Provided records.
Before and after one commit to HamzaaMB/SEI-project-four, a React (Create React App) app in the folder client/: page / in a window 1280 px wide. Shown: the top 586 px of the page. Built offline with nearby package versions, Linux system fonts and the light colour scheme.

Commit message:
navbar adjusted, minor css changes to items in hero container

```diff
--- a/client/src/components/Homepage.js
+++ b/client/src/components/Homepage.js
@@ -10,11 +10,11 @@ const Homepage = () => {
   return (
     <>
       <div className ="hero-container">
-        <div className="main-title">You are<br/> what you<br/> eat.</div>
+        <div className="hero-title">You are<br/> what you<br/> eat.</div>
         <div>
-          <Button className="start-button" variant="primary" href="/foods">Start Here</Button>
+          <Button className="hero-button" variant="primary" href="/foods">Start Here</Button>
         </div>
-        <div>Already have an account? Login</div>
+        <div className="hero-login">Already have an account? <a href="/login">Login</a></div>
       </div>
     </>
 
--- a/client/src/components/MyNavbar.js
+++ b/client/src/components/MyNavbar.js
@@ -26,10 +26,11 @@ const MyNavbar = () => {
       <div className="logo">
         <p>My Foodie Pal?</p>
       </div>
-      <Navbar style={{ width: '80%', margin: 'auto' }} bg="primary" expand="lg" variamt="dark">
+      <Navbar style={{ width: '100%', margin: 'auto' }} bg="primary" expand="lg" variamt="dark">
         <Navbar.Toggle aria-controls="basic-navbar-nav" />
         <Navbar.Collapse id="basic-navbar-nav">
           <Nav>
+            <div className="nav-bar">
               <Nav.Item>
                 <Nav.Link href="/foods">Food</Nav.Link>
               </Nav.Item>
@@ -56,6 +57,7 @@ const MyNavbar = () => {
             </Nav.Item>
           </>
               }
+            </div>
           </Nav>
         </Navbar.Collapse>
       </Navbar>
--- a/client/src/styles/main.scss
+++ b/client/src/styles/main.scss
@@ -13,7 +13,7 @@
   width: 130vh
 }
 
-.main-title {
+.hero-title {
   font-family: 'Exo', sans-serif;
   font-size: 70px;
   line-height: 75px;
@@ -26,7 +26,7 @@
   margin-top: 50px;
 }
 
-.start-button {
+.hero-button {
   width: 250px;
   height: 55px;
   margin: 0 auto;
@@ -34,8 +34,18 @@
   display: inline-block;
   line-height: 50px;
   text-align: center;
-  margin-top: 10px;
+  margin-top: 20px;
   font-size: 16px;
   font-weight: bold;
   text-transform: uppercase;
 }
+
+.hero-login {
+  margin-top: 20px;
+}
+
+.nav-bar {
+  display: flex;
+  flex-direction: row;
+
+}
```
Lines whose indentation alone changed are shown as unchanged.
* * *
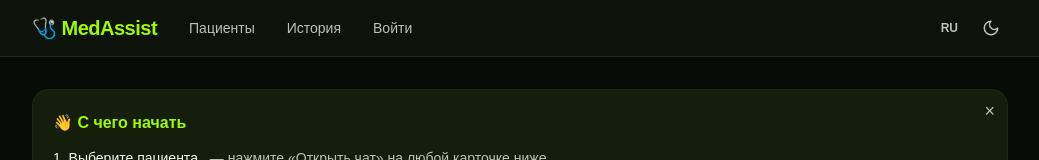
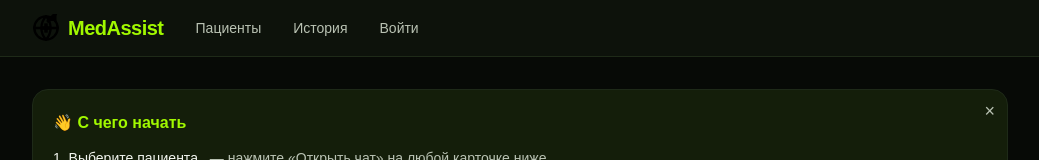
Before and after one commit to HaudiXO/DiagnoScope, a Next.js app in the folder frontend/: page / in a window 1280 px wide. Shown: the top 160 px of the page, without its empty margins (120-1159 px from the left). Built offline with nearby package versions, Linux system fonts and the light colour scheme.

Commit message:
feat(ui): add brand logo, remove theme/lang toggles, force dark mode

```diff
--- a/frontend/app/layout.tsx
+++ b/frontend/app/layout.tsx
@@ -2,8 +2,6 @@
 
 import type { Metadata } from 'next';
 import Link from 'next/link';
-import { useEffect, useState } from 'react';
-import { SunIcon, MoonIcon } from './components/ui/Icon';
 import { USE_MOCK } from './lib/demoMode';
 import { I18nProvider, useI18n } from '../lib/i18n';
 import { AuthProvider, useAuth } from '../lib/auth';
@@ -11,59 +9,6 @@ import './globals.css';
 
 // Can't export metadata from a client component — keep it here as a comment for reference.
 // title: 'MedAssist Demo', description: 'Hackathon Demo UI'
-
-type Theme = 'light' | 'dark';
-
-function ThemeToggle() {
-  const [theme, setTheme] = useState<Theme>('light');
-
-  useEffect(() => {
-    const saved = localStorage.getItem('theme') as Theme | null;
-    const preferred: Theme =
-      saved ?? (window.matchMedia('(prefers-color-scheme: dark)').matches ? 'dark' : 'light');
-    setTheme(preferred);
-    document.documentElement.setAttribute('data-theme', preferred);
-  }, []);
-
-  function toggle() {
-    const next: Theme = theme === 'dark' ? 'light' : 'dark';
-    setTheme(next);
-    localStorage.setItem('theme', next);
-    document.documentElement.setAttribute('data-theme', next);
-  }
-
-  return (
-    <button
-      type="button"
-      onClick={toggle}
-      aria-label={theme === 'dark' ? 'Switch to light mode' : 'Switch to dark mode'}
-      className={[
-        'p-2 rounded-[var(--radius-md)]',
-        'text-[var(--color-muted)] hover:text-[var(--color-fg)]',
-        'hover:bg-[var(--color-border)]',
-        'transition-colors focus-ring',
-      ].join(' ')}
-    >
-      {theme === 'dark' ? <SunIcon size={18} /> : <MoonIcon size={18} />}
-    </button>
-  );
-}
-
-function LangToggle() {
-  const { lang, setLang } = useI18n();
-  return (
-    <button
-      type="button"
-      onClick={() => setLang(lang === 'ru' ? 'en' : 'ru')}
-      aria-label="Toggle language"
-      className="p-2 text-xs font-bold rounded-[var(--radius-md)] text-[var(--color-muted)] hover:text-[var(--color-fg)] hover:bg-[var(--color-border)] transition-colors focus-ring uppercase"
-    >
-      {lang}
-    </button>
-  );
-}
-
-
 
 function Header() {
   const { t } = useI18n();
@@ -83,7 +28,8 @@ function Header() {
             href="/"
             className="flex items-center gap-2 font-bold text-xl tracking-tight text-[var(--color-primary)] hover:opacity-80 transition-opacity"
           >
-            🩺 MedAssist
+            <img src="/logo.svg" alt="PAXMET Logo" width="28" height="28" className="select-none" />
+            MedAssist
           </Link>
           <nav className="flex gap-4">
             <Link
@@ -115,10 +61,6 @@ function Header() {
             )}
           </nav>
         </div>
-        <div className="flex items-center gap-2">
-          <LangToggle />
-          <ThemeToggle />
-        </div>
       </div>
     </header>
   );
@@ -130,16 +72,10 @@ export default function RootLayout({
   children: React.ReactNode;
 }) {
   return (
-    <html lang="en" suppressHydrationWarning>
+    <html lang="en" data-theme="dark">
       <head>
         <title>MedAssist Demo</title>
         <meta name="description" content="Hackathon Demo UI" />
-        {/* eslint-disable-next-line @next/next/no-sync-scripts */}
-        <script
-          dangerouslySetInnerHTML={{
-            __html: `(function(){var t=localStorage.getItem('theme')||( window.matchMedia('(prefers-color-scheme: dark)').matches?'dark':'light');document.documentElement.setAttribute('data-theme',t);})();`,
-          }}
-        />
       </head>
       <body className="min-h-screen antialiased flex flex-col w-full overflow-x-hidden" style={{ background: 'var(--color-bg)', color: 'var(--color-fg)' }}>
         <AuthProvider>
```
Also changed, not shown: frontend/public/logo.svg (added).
...
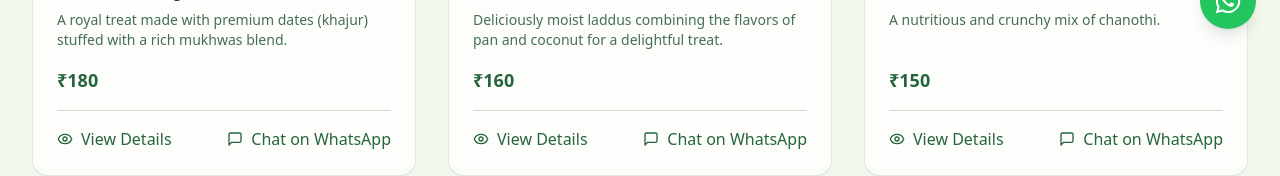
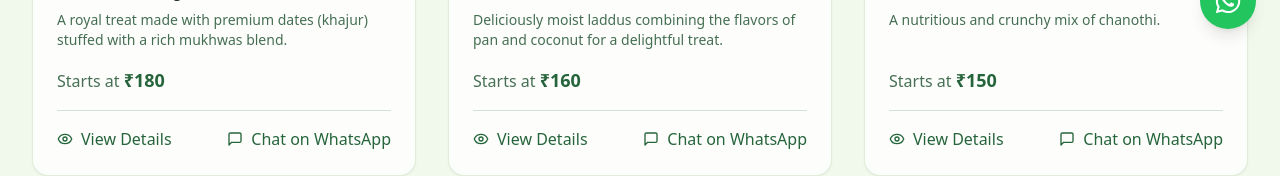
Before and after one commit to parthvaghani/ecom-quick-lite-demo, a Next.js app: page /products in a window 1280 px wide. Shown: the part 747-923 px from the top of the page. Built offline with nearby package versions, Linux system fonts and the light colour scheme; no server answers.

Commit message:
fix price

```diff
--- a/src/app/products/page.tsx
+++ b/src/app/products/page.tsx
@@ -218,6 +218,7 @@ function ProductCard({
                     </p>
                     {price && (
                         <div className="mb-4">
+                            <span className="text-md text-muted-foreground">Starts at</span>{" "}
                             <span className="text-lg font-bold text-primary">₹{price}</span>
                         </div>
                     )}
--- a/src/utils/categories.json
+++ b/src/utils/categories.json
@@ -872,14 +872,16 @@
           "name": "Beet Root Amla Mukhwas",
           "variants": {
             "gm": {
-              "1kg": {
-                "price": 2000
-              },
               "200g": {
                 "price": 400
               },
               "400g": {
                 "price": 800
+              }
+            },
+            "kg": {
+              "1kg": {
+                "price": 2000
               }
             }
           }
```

Directions for this task. Lines containing the string "logo" in the entries above should be counted. State that number alone.

Response area. 4